> [Exercise directions] Given the listing below, the answer must be only the number of lines containing the string "request".

-- Opening Marker --

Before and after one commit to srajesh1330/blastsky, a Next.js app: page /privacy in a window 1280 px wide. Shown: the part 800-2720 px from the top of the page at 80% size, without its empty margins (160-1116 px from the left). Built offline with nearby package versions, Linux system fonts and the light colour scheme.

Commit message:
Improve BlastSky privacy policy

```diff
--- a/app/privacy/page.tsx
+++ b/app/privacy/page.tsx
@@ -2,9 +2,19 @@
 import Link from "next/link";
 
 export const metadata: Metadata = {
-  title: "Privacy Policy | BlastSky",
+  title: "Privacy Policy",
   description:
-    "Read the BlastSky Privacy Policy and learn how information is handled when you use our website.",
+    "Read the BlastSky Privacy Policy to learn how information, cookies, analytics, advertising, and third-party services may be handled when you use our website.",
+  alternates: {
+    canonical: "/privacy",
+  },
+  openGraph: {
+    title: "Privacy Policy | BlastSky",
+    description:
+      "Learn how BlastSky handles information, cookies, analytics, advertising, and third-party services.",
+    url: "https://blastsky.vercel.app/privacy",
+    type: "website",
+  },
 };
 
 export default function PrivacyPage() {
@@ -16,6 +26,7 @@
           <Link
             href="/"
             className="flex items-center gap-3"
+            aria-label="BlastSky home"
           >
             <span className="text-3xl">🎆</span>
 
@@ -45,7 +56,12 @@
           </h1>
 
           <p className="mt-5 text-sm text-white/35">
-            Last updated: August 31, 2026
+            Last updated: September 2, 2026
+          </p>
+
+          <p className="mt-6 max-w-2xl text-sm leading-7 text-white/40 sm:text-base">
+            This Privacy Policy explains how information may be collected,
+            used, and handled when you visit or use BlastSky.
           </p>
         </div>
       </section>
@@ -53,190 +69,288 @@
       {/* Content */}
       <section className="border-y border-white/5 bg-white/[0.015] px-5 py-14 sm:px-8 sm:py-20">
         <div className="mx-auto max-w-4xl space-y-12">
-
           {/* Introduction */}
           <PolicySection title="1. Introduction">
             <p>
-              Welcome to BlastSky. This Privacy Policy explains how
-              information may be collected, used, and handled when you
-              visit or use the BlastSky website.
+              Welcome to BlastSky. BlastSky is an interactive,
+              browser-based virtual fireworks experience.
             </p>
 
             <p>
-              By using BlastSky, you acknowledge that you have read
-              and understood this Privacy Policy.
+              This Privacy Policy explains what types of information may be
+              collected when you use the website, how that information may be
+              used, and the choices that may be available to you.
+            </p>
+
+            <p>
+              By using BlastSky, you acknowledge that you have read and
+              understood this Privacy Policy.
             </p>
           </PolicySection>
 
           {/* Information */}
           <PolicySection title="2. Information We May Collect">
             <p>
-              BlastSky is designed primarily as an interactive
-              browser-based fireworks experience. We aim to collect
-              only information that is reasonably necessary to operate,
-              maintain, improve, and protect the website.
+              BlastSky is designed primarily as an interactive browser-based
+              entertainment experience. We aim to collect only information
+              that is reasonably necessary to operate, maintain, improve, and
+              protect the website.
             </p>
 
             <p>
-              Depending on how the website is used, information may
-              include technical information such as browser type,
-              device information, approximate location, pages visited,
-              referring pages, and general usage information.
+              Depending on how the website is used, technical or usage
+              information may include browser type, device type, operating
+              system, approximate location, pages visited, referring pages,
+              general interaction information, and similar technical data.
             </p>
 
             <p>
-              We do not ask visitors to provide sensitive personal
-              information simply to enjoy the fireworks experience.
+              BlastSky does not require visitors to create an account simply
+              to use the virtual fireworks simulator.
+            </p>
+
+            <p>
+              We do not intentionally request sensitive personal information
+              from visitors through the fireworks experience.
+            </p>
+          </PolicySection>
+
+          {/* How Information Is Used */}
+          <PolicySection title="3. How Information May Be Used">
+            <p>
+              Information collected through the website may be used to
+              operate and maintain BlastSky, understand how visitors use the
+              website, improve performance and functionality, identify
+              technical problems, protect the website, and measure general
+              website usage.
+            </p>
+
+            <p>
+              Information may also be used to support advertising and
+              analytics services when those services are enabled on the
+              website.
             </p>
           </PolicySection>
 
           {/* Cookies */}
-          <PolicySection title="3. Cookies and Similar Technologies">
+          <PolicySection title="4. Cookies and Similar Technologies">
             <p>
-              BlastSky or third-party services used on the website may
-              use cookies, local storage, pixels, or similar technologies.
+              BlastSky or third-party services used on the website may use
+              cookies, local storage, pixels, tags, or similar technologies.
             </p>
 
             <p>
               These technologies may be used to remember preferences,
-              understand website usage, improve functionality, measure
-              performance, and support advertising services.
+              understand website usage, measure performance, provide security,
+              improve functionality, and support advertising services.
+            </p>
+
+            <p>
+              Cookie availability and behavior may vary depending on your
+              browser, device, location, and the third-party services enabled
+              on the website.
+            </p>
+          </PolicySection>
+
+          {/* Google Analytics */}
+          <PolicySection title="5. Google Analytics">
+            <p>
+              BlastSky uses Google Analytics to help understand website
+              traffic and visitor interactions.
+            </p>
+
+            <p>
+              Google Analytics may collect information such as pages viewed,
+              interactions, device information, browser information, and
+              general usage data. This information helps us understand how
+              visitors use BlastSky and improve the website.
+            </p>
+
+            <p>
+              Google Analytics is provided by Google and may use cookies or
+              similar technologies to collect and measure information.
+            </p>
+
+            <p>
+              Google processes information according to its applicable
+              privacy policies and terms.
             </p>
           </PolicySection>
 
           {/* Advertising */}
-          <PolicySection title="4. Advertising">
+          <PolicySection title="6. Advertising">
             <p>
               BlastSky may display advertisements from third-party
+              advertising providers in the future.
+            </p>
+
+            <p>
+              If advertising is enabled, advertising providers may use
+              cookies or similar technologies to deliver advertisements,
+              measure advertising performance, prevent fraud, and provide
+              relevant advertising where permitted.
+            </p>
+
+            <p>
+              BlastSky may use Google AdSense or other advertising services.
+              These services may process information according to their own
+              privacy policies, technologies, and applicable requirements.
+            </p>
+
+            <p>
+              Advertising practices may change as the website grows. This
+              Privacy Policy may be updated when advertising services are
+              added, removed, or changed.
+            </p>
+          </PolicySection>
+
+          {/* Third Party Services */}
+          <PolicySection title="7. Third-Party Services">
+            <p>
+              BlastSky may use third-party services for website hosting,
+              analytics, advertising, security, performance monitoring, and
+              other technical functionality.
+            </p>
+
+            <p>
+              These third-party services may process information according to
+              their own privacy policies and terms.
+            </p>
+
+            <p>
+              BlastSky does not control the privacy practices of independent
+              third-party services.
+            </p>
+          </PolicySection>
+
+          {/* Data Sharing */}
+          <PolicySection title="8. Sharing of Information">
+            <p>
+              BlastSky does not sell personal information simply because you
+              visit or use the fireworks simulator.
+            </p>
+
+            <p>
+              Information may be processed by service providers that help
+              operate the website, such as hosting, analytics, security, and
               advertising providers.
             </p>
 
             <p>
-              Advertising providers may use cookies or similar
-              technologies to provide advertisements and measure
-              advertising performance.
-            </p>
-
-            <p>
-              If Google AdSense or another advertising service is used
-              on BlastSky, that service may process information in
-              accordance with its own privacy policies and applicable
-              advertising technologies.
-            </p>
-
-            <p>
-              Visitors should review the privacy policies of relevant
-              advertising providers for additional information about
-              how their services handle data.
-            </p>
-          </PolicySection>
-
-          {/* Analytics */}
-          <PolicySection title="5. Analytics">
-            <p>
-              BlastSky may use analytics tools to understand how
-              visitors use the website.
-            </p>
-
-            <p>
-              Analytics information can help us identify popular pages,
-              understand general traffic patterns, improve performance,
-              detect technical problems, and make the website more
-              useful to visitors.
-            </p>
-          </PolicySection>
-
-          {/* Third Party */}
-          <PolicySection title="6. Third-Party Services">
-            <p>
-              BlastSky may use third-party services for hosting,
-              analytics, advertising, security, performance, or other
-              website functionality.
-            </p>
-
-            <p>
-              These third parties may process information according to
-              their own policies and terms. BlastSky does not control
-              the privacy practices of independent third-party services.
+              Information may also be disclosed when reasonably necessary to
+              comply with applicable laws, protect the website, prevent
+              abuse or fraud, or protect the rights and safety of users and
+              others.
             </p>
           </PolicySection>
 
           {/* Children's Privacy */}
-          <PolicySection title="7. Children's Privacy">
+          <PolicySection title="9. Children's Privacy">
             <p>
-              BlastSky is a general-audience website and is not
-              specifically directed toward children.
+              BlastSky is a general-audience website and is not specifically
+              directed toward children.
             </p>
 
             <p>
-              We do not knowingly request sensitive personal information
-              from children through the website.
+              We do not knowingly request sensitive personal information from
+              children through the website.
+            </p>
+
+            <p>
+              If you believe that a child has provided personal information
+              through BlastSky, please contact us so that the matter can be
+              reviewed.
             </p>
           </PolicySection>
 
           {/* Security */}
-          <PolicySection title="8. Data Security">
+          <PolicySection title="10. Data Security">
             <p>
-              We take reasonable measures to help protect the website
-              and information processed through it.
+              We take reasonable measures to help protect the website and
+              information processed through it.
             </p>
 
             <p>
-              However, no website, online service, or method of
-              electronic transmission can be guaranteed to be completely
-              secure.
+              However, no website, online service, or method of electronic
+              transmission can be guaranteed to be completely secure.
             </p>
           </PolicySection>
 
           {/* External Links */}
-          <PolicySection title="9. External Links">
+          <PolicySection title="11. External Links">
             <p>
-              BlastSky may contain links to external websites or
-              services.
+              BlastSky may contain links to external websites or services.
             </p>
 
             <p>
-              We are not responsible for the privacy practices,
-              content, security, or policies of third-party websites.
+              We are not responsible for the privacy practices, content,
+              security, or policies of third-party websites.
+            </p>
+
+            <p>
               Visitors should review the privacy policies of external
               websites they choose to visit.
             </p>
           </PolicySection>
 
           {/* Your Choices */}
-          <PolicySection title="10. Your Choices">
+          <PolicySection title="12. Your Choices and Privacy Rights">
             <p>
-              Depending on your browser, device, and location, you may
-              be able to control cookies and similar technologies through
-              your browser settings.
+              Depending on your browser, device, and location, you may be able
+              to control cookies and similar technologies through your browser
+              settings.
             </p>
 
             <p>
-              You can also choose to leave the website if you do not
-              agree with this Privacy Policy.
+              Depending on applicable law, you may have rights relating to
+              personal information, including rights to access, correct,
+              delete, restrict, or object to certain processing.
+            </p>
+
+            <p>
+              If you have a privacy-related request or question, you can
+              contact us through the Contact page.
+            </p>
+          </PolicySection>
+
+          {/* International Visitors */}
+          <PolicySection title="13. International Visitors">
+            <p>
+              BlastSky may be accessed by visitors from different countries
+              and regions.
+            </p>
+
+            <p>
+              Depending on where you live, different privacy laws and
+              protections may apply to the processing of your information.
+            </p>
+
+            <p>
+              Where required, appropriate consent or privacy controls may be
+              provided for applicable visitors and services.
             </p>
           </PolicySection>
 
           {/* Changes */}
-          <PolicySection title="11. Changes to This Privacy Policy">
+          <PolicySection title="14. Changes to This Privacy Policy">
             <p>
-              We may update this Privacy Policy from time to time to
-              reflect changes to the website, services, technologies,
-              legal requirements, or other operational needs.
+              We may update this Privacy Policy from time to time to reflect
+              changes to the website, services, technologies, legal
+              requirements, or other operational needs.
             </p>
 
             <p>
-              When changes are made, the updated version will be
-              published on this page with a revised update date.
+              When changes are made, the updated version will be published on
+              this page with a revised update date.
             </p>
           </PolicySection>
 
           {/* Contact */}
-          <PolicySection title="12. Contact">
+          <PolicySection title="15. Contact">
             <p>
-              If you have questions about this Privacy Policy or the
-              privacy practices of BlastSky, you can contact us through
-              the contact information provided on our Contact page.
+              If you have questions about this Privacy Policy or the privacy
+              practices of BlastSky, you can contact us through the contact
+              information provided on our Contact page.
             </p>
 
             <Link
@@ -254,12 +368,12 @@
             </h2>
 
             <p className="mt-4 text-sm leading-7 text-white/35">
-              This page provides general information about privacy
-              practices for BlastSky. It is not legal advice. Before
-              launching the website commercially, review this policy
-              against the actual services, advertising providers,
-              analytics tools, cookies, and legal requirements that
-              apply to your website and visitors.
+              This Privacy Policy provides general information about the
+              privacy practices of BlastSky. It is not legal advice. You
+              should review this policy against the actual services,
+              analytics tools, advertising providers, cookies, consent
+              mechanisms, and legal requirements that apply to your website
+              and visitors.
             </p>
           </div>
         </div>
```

-- Closing Marker --

> [Response area] 4